Subsequently, Joseph Traynor of the Crime, Income and Wealth Division of the Office for National Statistics (ONS) of England and Wales noted that the Crime Survey for England and Wales (CSEW) is undergoing its most radical change in the last 40 years, which is due to the COVID-19 pandemic and new government policy requirements. On the one hand, it is facing a transformation from a face-to-face survey to a telephone survey in a panel format. Another change responds to the “Levelling Up” policy, a UK initiative to create safer neighborhoods to live in by 2030, which requires local representativeness to reach out especially to neighborhoods with the highest crime problems. In view of this, a new sampling strategy is being developed with a focus on targeting key areas and comparability for monitoring. Thus, the CSEW provides guidelines on how to collaborate in the evaluation of public security policies at the local level, while reducing costs.

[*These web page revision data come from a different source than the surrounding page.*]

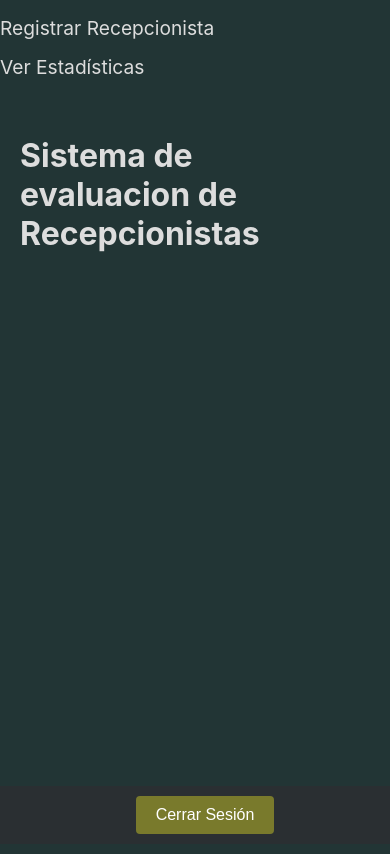
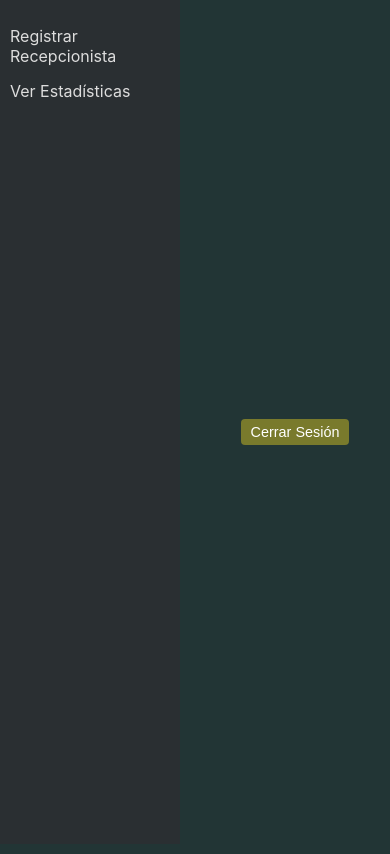
Before and after one commit to MardenEstrada/evaluacion-recepcionistas-frontend, a React (Create React App) app: page /dashboard in a window 390 px wide. Built offline with nearby package versions, Linux system fonts and the light colour scheme.

Commit message:
V3 sistema(css responsive y dinamico)

```diff
--- a/src/App.css
+++ b/src/App.css
@@ -11,7 +11,8 @@ body {
   text-align: center;
   display: flex;
   flex-direction: column;
-  min-height: 100vh;
+  max-height: 100%;
+  height: 100vh;
 }
 
 .App-logo {
@@ -27,6 +28,7 @@ body {
 
 .App-header {
   background-color: #282c34;
+  height: 100%;
   min-height: 100vh;
   display: flex;
   flex-direction: column;
@@ -48,62 +50,3 @@ body {
     transform: rotate(360deg);
   }
 }
-
-.dashboard-container,
-.dashboard-container * {
-  background: #223535;
-  color: #ddd;
-}
-
-.sidebar nav ul {
-  list-style: none;
-  padding: 0;
-}
-
-.sidebar nav ul li {
-  margin-bottom: 15px;
-}
-
-.sidebar nav ul li .nav-link {
-  text-decoration: none;
-  color: #ddd;
-  font-size: 1.2em;
-  transition: color 0.3s;
-}
-
-.sidebar nav ul li .nav-link:hover {
-  color: #d8ac4d;
-}
-
-.main-content {
-  flex: 1;
-  padding: 20px;
-  overflow-y: auto;
-}
-
-.footer {
-  background-color: #2a2f32;
-  padding: 10px;
-  display: flex;
-  justify-content: center;
-  align-items: center;
-  width: 100%;
-  position: absolute;
-  bottom: 0;
-}
-
-.btn-logout {
-  background-color: #797a2c;
-  color: #fff;
-  border: none;
-  padding: 10px 20px;
-  font-size: 1em;
-  border-radius: 4px;
-  cursor: pointer;
-  transition: background-color 0.3s, box-shadow 0.3s;
-}
-
-.btn-logout:hover {
-  background-color: #d8ac4d;
-  box-shadow: 0 0 10px rgba(255, 255, 255, 0.2);
-}
--- a/src/components/Dashboard.js
+++ b/src/components/Dashboard.js
@@ -1,5 +1,6 @@
 import React from 'react';
 import { Link, Outlet } from 'react-router-dom';
+import './../styles/Dashboard.css';
 
 const Dashboard = () => {
   const handleLogout = () => {
@@ -22,7 +23,6 @@ const Dashboard = () => {
         </nav>
       </aside>
       <main className="main-content">
-        <h1>Sistema de evaluacion de Recepcionistas</h1>
         <Outlet />
       </main>
       <footer className="footer">
--- a/src/components/Login.js
+++ b/src/components/Login.js
@@ -15,7 +15,7 @@ const Login = () => {
     try {
       const response = await axios.post('http://localhost:8000/api/login', { email, password });
       localStorage.setItem('token', response.data.token);
-      navigate('/dashboard'); // Redirigir al dashboard después del login
+      navigate('/dashboard/estadisticas'); // Redirigir al dashboard después del login
     } catch (error) {
       console.error('Error al iniciar sesión', error);
       setError('Por favor, verifica tus credenciales e intenta nuevamente.'); // Establecer el mensaje de error
--- a/src/styles/Dashboard.css
+++ b/src/styles/Dashboard.css
@@ -1,10 +1,22 @@
+.dashboard-container {
+  display: flex;
+  height: 100%;
+  min-height: 100vh;
+  position: relative;
+}
+
 .sidebar {
   background-color: #2a2f32;
   padding: 20px;
-  width: 250px;
+  width: 200px;
+  min-height: 100%;
+  height: 100vh;
   display: flex;
   flex-direction: column;
   align-items: center;
+  position: absolute;
+  left: 0;
+  top: 0;
 }
 
 .sidebar nav ul {
@@ -28,20 +40,24 @@
 }
 
 .main-content {
+  box-sizing: border-box;
+  margin-left: 220px;
+  margin-top: 50px;
+  padding: 20px;
   flex: 1;
-  padding: 20px;
-  overflow-y: auto;
+  max-width: 100%;
+  max-height: 100%;
 }
 
 .footer {
-  background-color: #2a2f32;
   padding: 10px;
   display: flex;
-  justify-content: center;
+  justify-content: flex-end;
   align-items: center;
-  width: 100%;
+  width: calc(100% - 220px);
   position: absolute;
-  bottom: 0;
+  top: 10px;
+  right: 10px;
 }
 
 .btn-logout {
@@ -59,3 +75,47 @@
   background-color: #d8ac4d;
   box-shadow: 0 0 10px rgba(255, 255, 255, 0.2);
 }
+
+/* Media Queries */
+@media (max-width: 768px) {
+  .sidebar {
+    width: 100%;
+    height: auto;
+    position: relative;
+    margin: 0;
+  }
+
+  .main-content {
+    margin-left: 0;
+  }
+
+  .footer {
+    width: 100%;
+    position: relative;
+    justify-content: center;
+  }
+
+  .btn-logout {
+    margin: 10px;
+  }
+}
+
+@media (max-width: 480px) {
+  .sidebar {
+    width: 100%;
+    padding: 10px;
+  }
+
+  .sidebar nav ul li .nav-link {
+    font-size: 1em;
+  }
+
+  .footer {
+    padding: 5px;
+  }
+
+  .btn-logout {
+    padding: 5px 10px;
+    font-size: 0.9em;
+  }
+}
--- a/src/styles/Estadisticas.css
+++ b/src/styles/Estadisticas.css
@@ -1,40 +1,40 @@
-.container{
+.container {
     display: flex;
     height: 100vh;
     padding: 20px;
-    background: #223535;
     color: #ddd;
     font-family: 'Segoe UI', Tahoma, Geneva, Verdana, sans-serif;
 }
 
-.chart-container{
+.chart-container {
     flex: 1;
+    box-sizing: border-box;
     border: 1px solid #ddd;
     border-radius: 8px;
     padding: 20px;
-    background: #2b2b2b;
     box-shadow: 0 4px 8px rgba(0, 0, 0, 0.2);
-    position: relative;
+    max-width: 100%;
+    height: 500px;
+    padding: 10px auto;
+    padding-left: 167px;
 }
 
-
-h2{
+h2 {
     text-align: center;
     margin-bottom: 20px;
     color: #d8ac4d;
 }
 
-
-p{
+p {
     text-align: center;
     color: #ddd;
     font-size: 1.1rem;
     margin-top: 20px;
 }
 
-
-.radar-chart{
+.radar-chart {
     position: relative;
-    height: 100%;
-    width: 100%;
+    max-width: 100%;
+    width: 50dvw;
+    height: 50vh;
 }
--- a/src/styles/EvaluacionPage.css
+++ b/src/styles/EvaluacionPage.css
@@ -1,85 +1,91 @@
-.evaluacion-page{
+.evaluacion-page {
   max-width: 600px;
   margin: 0 auto;
   padding: 20px;
-  font-family: Arial, sans-serif;
+  font-family: 'Segoe UI', Tahoma, Geneva, Verdana, sans-serif;
+  background-color: #1e1e1e;
+  border-radius: 8px;
+  box-shadow: 0 4px 8px rgba(0, 0, 0, 0.2);
 }
 
-.evaluacion-page h1{
+.evaluacion-page h1 {
   text-align: center;
-  color: #eee;
+  color: #ff9900d3;
+  margin-bottom: 20px;
 }
 
-.login-button{
+.login-button {
   display: block;
   margin: 0 auto 20px auto;
   padding: 10px 20px;
-  background-color: #007bff;
+  background-color: #92692c;
   color: #fff;
   border: none;
   border-radius: 5px;
   cursor: pointer;
+  font-size: 16px;
+  transition: background-color 0.3s ease, transform 0.3s ease;
 }
 
-.login-button:hover{
-  background-color: #0056b3;
+.login-button:hover {
+  background-color: #b47d36;
+  transform: scale(1.05);
 }
 
-.form-group{
+.form-group {
   margin-bottom: 20px;
 }
 
-.form-group label{
+.form-group label {
   display: block;
   margin-bottom: 5px;
-  font-weight: bold;
+  font-weight: 600;
+  color: #ddd;
 }
 
-.form-group select{
+.form-group select {
   width: 100%;
   padding: 10px;
-  border: 1px solid #ccc;
+  border: 1px solid #444;
   border-radius: 5px;
+  background-color: #333;
+  color: #ddd;
+  transition: border-color 0.3s ease;
 }
 
-.evaluation-criteria{
+.form-group select:focus {
+  border-color: #ff9900;
+  outline: none;
+}
+
+.evaluation-criteria {
   margin-top: 20px;
 }
 
-
-.range-group{
+.range-group {
   margin-bottom: 20px;
   display: flex;
   align-items: center;
 }
 
-
-
-.range-group label{
+.range-group label {
   display: block;
   margin-bottom: 5px;
-  font-weight: bold;
+  font-weight: 600;
+  color: #ddd;
 }
 
-.range-group input[type="range"]{
+.range-group input[type="range"] {
   width: 100%;
+  background-color: #444;
+  border-radius: 5px;
 }
 
-.range-group .range-value{
+.range-group .range-value {
   display: inline-block;
-  width: 30px;
+  width: 40px;
   text-align: center;
-  font-weight: bold;
+  font-weight: 600;
   margin-left: 10px;
+  color: #ddd;
 }
-
-.submit-button{
-  display: block;
-  width: 100%;
-  padding: 10px;
-  color: #fff;
-  border: none;
-  border-radius: 5px;
-  cursor: pointer;
-  font-size: 16px;
-}
--- a/src/styles/Login.css
+++ b/src/styles/Login.css
@@ -31,10 +31,9 @@
   display: block;
   font-size: 0.9em;
   line-height: 2;
-
 }
 
-input[id=email]:invalid{
+input[id=email]:invalid {
   color: rgba(255, 255, 255, 0.349);
   border: 1px solid rgba(255, 0, 0, 0.486);
   box-shadow: 0 0 10px rgba(255, 0, 0, 0.486);
@@ -42,7 +41,7 @@ input[id=email]:invalid{
   transition: transform 0.3s ease, border-color 0.3s ease, box-shadow 0.3s ease;
 }
 
-.form-group input{
+.form-group input {
   width: 100%;
   padding: 10px;
   border: 1px solid rgba(255, 255, 255, 0.2);
@@ -56,20 +55,17 @@ input[id=email]:invalid{
 
 .form-group input:focus {
   border-color: #ddd;
-  box-shadow: 0 0 10px rgba(255, 255, 255, 0.2);
-  outline: none;
+  box-shadow: 0 0 10px rgba(255, 255, 255, 0.3);
 }
 
 .submit-button {
   width: 100%;
   padding: 10px;
-  margin: 20px auto 10px auto;
   border: none;
   border-radius: 4px;
   background-color: #797a2c;
   color: #fff;
   font-size: 1em;
-  text-transform: uppercase;
   cursor: pointer;
   transition: background-color 0.3s, box-shadow 0.3s;
 }
@@ -79,15 +75,8 @@ input[id=email]:invalid{
   box-shadow: 0 0 10px rgba(255, 255, 255, 0.2);
 }
 
-.error-message{
+.error-message {
   color: #d8ac4d;
   font-size: 0.9em;
-  opacity: 0;
-  transform: translateY(-20px);
-  transition: opacity 0.5s ease-in-out, transform 0.5s ease-in-out;
+  margin-top: 10px;
 }
-
-.error-message.show{
-  opacity: 1;
-  transform: translateY(0px);
-}
--- a/src/styles/RegistrarRecepcionista.css
+++ b/src/styles/RegistrarRecepcionista.css
@@ -1,65 +1,36 @@
 .registrar-recepcionista {
-    background-color: inherit;
+    box-sizing: border-box;
+    max-width: 600px;
+    margin: 0 auto;
+    padding:  20px 10px;
+    font-family: Arial, sans-serif;
     color: #ddd;
-    padding: 20px;
     border-radius: 8px;
-    max-width: 500px;
-    margin: auto;
-    margin-top: 50px;
-    padding: 10px 20px;
-    border-radius: 8px;
-    box-shadow: 0 0 50px rgba(255, 255, 255, 0.2);
-    max-width: 400px;
-    width: 100%;
+    box-shadow: 0 4px 15px rgba(187, 186, 186, 0.2);
 }
 
-header {
+header h2 {
+    text-align: center;
+    color: #d8ac4d;
+}
+
+.form-group {
     margin-bottom: 20px;
 }
 
-h2 {
-    text-align: center;
-    margin: 0;
+.form-group label {
+    display: block;
+    margin-bottom: 5px;
+    font-weight: bold;
 }
 
-.error-message {
-    color: #d8ac4d;
-    font-size: 0.9em;
-    margin-bottom: 15px;
-    opacity: 0;
-    transform: translateY(-20px);
-    transition: opacity 0.5s ease-in-out, transform 0.5s ease-in-out;
-}
-
-.error-message.show {
-    opacity: 1;
-    transform: translateY(0);
-}
-
-.form-group {
-    margin-bottom: 15px;
-}
-
-label {
-    display: block;
-    margin-bottom: 5px;
-}
-
-input.form-control {
+.form-group input {
     width: 100%;
     padding: 10px;
-    border: 1px solid rgba(255, 255, 255, 0.2);
+    border: 1px solid #ddd;
     border-radius: 4px;
-    background-color: transparent;
+    background: #3a3a3a;
     color: #ddd;
-    font-size: 1em;
-    transition: border-color 0.3s, box-shadow 0.3s;
-}
-
-input.form-control:focus {
-    border-color: #ddd;
-    box-shadow: 0 0 10px rgba(255, 255, 255, 0.2);
-    outline: none;
 }
 
 .submit-button {
@@ -70,7 +41,6 @@ input.form-control:focus {
     background-color: #797a2c;
     color: #fff;
     font-size: 1em;
-    text-transform: uppercase;
     cursor: pointer;
     transition: background-color 0.3s, box-shadow 0.3s;
 }
@@ -80,12 +50,19 @@ input.form-control:focus {
     box-shadow: 0 0 10px rgba(255, 255, 255, 0.2);
 }
 
+.error-message {
+    color: #d8ac4d;
+    font-size: 0.9em;
+    margin-top: 10px;
+}
+
 input[type="number"]::-webkit-inner-spin-button,
 input[type="number"]::-webkit-outer-spin-button {
     -webkit-appearance: none;
     margin: 0;
 }
 
+/* En caso el navegador sea Firefox*/
 input[type="number"] {
-  -moz-appearance: textfield; /* Para Firefox */
+    -moz-appearance: textfield;
 }
```
Also changed, not shown: src/components/Estadisticas.js (+65 -17 lines).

Following this point of view, Sanna Wallin, senior researcher at the Swedish National Council for Crime Prevention (Brä), mentioned that the Swedish Crime Survey (SCS), faced with the problems of increasing non-response, costs and the need for greater detail on the crimes investigated, the SCS moved from a purely telephone survey to one based on an online and postal questionnaire with telephone follow-up, in addition to increasing the sample, the number of crimes investigated, broadening the age range of respondents and increasing the geographic breakdown. This has made the Swedish survey more robust, detailed and representative of the Swedish reality.

For Mexico, Mario Alberto Santillana, Deputy Director General of National Surveys on Government, Public Safety, Victimization and Justice of the National Institute of Statistics and Geography (INEGI), pointed out that the National Survey on Victimization and Perception of Public Safety (ENVIPE) allows analysis of its data at the sub-national level and presented a data analysis incorporating different sources of information to offer more comprehensive scenarios.

On the matter of making the surveys comparable, Alejandro Ramos, from the National Administrative Department of Statistics (DANE) of Colombia, indicated that given the growth of crimes related to the digital context, in 2021 an adaptation of the digital security incidents module of the Coexistence and Citizen Security Survey was made based on the Initiative for the Crime Victimization Survey in Latin America and the Caribbean (LACSI). This process, which improved international comparability, required several technical and logistical tasks to ensure its reliability and correspondence with the reality of the country. What is achieved in the end is a more detailed portrait of a type of crime that is constantly growing.

Finally, Farah Paredes, Head of Design and Analysis in the Department of Surveys, National Statistics Office (ONE) of the Dominican Republic, described the ongoing process of the full change of the victimization module of the National Multipurpose Household Survey 2022 (ENHOGAR) to the LACSI initiative framework. This module will also increase its capacity to report the country’s progress in the Sustainable Development Goals (SDGs) on security and justice issues, will make the hidden number visible, and will increase the possibilities of supporting public policy decisions. Now, the results analysis phase is underway, and its publication is awaited.

In conclusion, Salomé Flores, Coordinator of the UNODC-INEGI Center of Excellence, said that the webinar provided guidelines on how to continue the future discussion aimed at enriching and strengthening the measurements made from the Victimization Surveys to respond to the new realities and at the same time be more effective and efficient for the benefit of their countries.

Visit the YouTube channel of the UNODC-INEGI Center of Excellence to view the recording of the webinar.

The documents of these surveys and all surveys conducted worldwide from 2010 to 2022 can be consulted in the Atlas of Victimization Surveys of the UNODC-INEGI Center of Excellence: /index.php/mapa-2/